Records shown below:

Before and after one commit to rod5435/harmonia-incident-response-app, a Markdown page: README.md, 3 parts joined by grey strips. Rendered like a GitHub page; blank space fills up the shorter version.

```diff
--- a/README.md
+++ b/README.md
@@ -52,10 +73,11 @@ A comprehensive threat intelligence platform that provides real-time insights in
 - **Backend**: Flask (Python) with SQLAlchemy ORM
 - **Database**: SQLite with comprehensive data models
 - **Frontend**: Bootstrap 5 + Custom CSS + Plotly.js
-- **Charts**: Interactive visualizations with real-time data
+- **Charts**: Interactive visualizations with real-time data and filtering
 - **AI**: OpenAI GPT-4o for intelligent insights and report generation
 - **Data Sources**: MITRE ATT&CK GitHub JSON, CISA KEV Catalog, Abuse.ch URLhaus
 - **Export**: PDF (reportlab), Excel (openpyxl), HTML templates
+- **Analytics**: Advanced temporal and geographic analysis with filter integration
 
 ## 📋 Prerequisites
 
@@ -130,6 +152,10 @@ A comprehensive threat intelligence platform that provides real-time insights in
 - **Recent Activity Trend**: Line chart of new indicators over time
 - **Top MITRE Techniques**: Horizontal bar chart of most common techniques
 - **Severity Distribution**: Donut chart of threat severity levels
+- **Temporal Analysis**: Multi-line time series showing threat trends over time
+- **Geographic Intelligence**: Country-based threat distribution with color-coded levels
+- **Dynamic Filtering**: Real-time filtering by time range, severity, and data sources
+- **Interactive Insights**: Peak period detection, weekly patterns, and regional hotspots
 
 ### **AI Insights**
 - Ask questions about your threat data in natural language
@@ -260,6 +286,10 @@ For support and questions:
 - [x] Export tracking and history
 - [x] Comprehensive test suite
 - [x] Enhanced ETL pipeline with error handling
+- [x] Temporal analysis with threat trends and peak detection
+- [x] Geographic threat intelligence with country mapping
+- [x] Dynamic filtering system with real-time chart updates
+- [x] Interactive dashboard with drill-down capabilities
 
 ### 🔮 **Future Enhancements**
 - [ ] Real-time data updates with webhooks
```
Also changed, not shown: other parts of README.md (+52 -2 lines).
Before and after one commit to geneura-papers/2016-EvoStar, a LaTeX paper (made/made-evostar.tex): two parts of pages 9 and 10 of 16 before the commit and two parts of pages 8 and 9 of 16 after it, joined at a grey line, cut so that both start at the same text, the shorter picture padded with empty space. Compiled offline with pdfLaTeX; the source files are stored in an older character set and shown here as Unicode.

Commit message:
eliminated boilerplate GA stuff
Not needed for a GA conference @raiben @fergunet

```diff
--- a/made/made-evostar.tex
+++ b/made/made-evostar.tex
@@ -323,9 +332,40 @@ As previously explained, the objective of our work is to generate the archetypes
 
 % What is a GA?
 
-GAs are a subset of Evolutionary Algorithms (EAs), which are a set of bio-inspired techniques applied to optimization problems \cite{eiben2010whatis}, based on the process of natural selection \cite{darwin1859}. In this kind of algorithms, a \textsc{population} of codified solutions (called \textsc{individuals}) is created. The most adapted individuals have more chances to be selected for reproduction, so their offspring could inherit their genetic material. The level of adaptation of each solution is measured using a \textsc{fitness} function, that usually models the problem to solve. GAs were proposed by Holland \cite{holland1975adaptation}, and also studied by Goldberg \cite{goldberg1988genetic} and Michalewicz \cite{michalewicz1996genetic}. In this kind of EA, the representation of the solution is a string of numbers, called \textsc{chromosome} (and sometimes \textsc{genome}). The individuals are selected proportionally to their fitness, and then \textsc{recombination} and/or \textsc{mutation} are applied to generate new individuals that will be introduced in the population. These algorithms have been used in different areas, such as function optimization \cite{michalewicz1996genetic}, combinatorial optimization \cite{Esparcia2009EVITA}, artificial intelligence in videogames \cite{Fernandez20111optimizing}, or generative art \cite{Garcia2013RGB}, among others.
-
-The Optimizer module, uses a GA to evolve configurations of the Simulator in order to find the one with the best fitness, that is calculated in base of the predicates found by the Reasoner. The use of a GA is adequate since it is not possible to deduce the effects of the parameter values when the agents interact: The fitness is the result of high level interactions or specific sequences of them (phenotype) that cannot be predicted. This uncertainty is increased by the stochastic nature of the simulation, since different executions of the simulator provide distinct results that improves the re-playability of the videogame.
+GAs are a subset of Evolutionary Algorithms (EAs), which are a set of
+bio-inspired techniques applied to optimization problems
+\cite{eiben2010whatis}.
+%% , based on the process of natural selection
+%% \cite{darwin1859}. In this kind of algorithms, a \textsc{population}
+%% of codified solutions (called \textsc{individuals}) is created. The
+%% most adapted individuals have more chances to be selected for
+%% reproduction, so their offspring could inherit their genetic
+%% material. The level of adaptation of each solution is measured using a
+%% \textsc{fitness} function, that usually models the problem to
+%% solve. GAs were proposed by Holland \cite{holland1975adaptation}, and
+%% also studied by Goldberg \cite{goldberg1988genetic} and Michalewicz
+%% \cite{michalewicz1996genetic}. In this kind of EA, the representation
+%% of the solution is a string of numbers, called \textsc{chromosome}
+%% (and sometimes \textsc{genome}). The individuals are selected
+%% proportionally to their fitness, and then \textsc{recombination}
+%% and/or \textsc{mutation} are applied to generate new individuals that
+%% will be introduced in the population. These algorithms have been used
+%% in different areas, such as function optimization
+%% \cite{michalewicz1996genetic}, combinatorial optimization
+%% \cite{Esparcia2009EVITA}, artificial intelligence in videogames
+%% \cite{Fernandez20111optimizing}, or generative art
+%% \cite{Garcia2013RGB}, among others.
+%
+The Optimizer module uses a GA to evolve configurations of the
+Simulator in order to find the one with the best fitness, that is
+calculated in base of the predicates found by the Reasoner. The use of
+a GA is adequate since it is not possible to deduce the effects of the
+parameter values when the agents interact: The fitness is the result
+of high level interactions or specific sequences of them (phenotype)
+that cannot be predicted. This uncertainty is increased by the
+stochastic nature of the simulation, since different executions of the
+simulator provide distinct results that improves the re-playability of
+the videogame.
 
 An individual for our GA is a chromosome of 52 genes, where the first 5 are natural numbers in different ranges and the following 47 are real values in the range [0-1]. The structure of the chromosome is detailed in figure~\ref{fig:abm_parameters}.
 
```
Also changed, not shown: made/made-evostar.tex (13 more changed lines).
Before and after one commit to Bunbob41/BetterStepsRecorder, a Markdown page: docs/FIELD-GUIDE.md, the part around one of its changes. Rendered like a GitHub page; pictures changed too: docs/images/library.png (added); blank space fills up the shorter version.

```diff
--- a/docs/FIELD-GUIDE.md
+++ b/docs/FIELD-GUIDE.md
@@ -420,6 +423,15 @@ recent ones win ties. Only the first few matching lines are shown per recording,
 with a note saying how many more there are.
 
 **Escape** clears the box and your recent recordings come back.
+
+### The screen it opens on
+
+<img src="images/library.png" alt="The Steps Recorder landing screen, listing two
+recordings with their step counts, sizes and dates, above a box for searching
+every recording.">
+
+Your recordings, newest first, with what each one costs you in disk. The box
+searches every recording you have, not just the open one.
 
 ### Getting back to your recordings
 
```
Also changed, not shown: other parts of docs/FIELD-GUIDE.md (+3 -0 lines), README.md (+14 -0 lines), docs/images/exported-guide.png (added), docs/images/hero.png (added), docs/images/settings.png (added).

End of Records shown.

Problem to work on:
Among the records above, which lines hold the word "cite"? Copy each one.

Problem solution:
-GAs are a subset of Evolutionary Algorithms (EAs), which are a set of bio-inspired techniques applied to optimization problems \cite{eiben2010whatis}, based on the process of natural selection \cite{darwin1859}. In this kind of algorithms, a \textsc{population} of codified solutions (called \textsc{individuals}) is created. The most adapted individuals have more chances to be selected for reproduction, so their offspring could inherit their genetic material. The level of adaptation of each solution is measured using a \textsc{fitness} function, that usually models the problem to solve. GAs were proposed by Holland \cite{holland1975adaptation}, and also studied by Goldberg \cite{goldberg1988genetic} and Michalewicz \cite{michalewicz1996genetic}. In this kind of EA, the representation of the solution is a string of numbers, called \textsc{chromosome} (and sometimes \textsc{genome}). The individuals are selected proportionally to their fitness, and then \textsc{recombination} and/or \textsc{mutation} are applied to generate new individuals that will be introduced in the population. These algorithms have been used in different areas, such as function optimization \cite{michalewicz1996genetic}, combinatorial optimization \cite{Esparcia2009EVITA}, artificial intelligence in videogames \cite{Fernandez20111optimizing}, or generative art \cite{Garcia2013RGB}, among others.
+\cite{eiben2010whatis}.
+%% \cite{darwin1859}. In this kind of algorithms, a \textsc{population}
+%% solve. GAs were proposed by Holland \cite{holland1975adaptation}, and
+%% also studied by Goldberg \cite{goldberg1988genetic} and Michalewicz
+%% \cite{michalewicz1996genetic}. In this kind of EA, the representation
+%% \cite{michalewicz1996genetic}, combinatorial optimization
+%% \cite{Esparcia2009EVITA}, artificial intelligence in videogames
+%% \cite{Fernandez20111optimizing}, or generative art
+%% \cite{Garcia2013RGB}, among others.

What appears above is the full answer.